What to do →
Below are some entries; state how many of their lines contain the word "TickerProviderStateMixin", with nothing else in the reply.

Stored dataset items

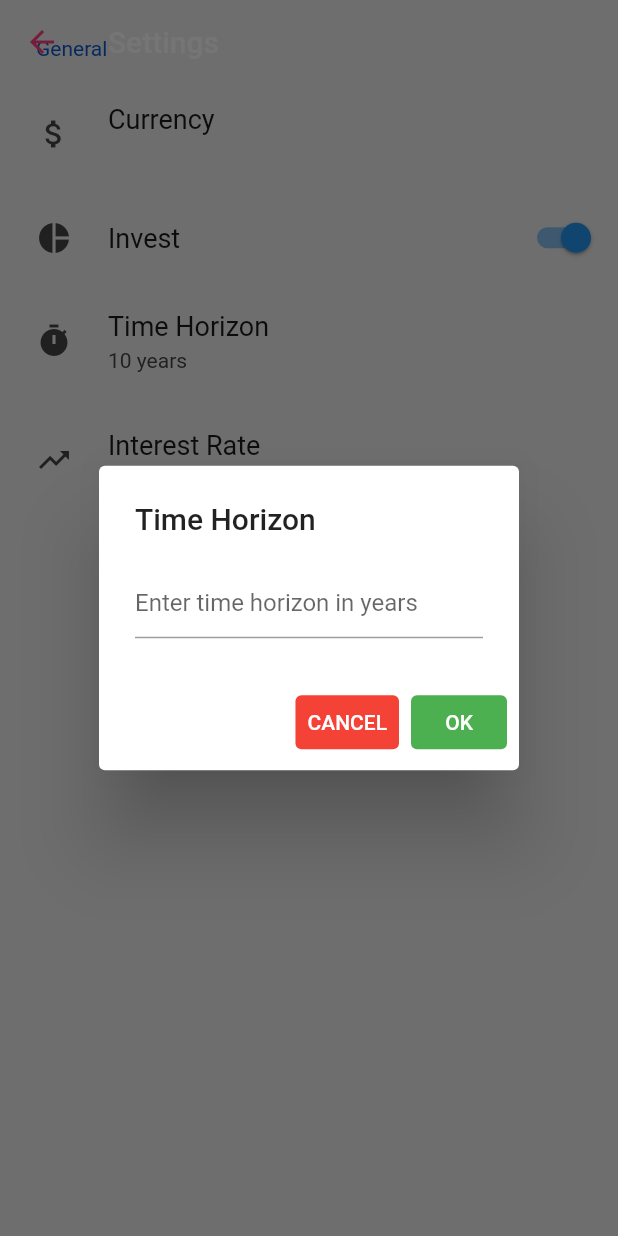
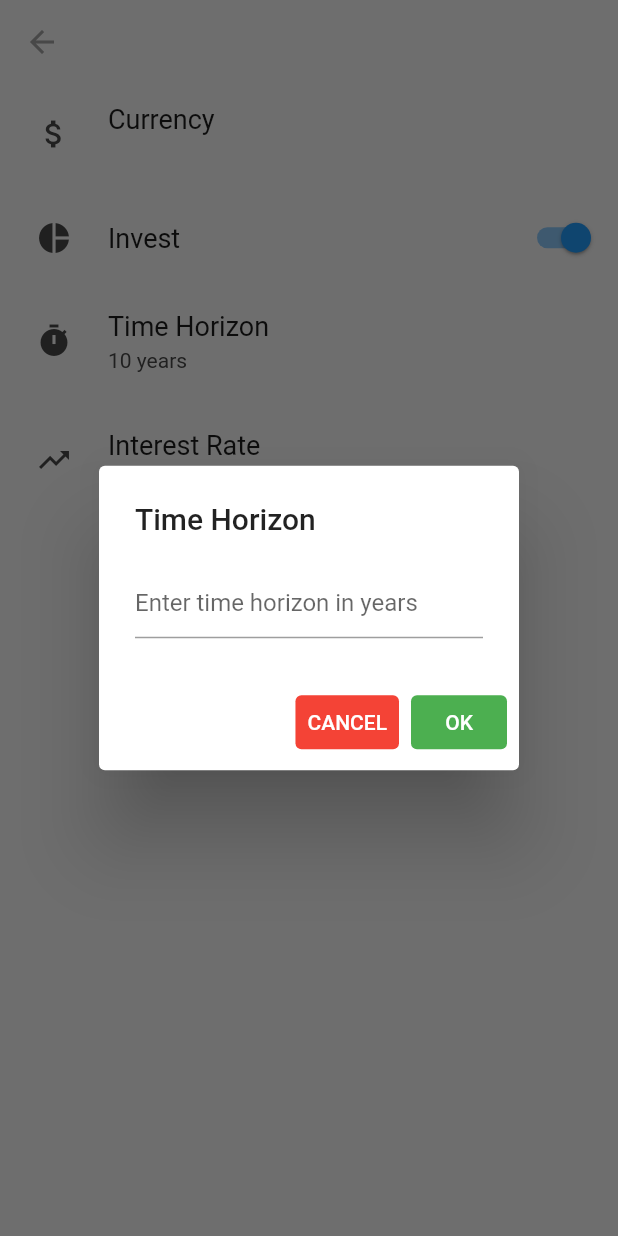
Before and after one commit to christianjensen2903/savings_app, a Flutter app: the SettingsPage screen opened directly, after a tap on "Time Horizon", on a phone screen of 412 x 824 dp. Run offline on Flutter 3.47's test engine with Material 2 defaults, Android fonts, the phone set to English and light mode, and no system bars; drawn by our look-alikes of settings_ui; our stand-ins replace lottie, money_formatter; missing offline and left inert: currency_picker.

Commit message:
Resizing of widgets

```diff
--- a/lib/MainPage.dart
+++ b/lib/MainPage.dart
@@ -38,7 +38,7 @@ class _MainPageState extends State<MainPage> with TickerProviderStateMixin {
       vsync: this,
     );
     timer = Timer.periodic(
-        Duration(seconds: 30), (Timer t) => runRandomAnimation());
+        Duration(seconds: 15), (Timer t) => runRandomAnimation());
   }
 
   @override
@@ -73,7 +73,7 @@ class _MainPageState extends State<MainPage> with TickerProviderStateMixin {
               Navigator.push(context,
                   MaterialPageRoute(builder: (context) => SettingsPage()));
             },
-            child: const Icon(Icons.settings, color: Colors.pinkAccent)),
+            child: const Icon(Icons.settings, color: Colors.grey)),
       ),
       body: Center(
         child: Column(
@@ -115,14 +115,23 @@ class _MainPageState extends State<MainPage> with TickerProviderStateMixin {
                 ]
               ],
             ),
-            Lottie.network(_pigUrl,
-                height: 500,
+            SizedBox(
+              height: MediaQuery.of(context).size.height * 0.6,
+              child: OverflowBox(
+                maxHeight: MediaQuery.of(context).size.height * 0.9,
+                child: Lottie.network(_pigUrl,
+                    // height: MediaQuery.of(context).size.height * 0.75,
                     repeat: false,
                     controller: _animationController, onLoaded: (composition) {
                   _animationController
                     ..duration = composition.duration
                     ..forward();
                 }),
+              ),
+            ),
+            SizedBox(
+              height: 50,
+            ),
             TextButton(
                 child: const Text('ADD'),
                 style: TextButton.styleFrom(
@@ -167,6 +176,8 @@ class _MainPageState extends State<MainPage> with TickerProviderStateMixin {
     OverlayEntry overlayEntry;
     overlayEntry = OverlayEntry(builder: (context) {
       return Center(
+          child: SizedBox(
+        height: MediaQuery.of(context).size.height * 1,
         child: Lottie.network(
             'https://assets2.lottiefiles.com/packages/lf20_wwhhicx3.json',
             height: 500,
@@ -175,12 +186,10 @@ class _MainPageState extends State<MainPage> with TickerProviderStateMixin {
           _moneyAnimationController
             ..duration = composition.duration
             ..forward();
-      }));
+        }),
+      ));
     });
-    // animationController!.addListener(() {
-    //   overlayState!.setState(() {});
-    // });
-    // _moneyAnimationController.repeat();
+
     overlayState.setState(() {});
     if (_moneyAnimationController.duration != null) {
       _moneyAnimationController.reset();
--- a/lib/SettingsPage.dart
+++ b/lib/SettingsPage.dart
@@ -19,21 +19,20 @@ class SettingsPage extends StatelessWidget {
         appBar: AppBar(
           elevation: 0,
           backgroundColor: Colors.transparent,
-          title: const Text('Settings'),
           leading: GestureDetector(
             onTap: () {
               Navigator.pop(context);
             },
             child: const Icon(
               Icons.arrow_back,
-              color: Colors.pinkAccent,
+              color: Colors.grey,
             ),
           ),
         ),
         body: SettingsList(
           sections: [
             SettingsSection(
-              title: const Text('General'),
+              title: const Text(''),
               tiles: [
                 SettingsTile(
                   title: const Text('Currency'),
```
Lines whose indentation alone changed are shown as unchanged.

Response for this exercise →
5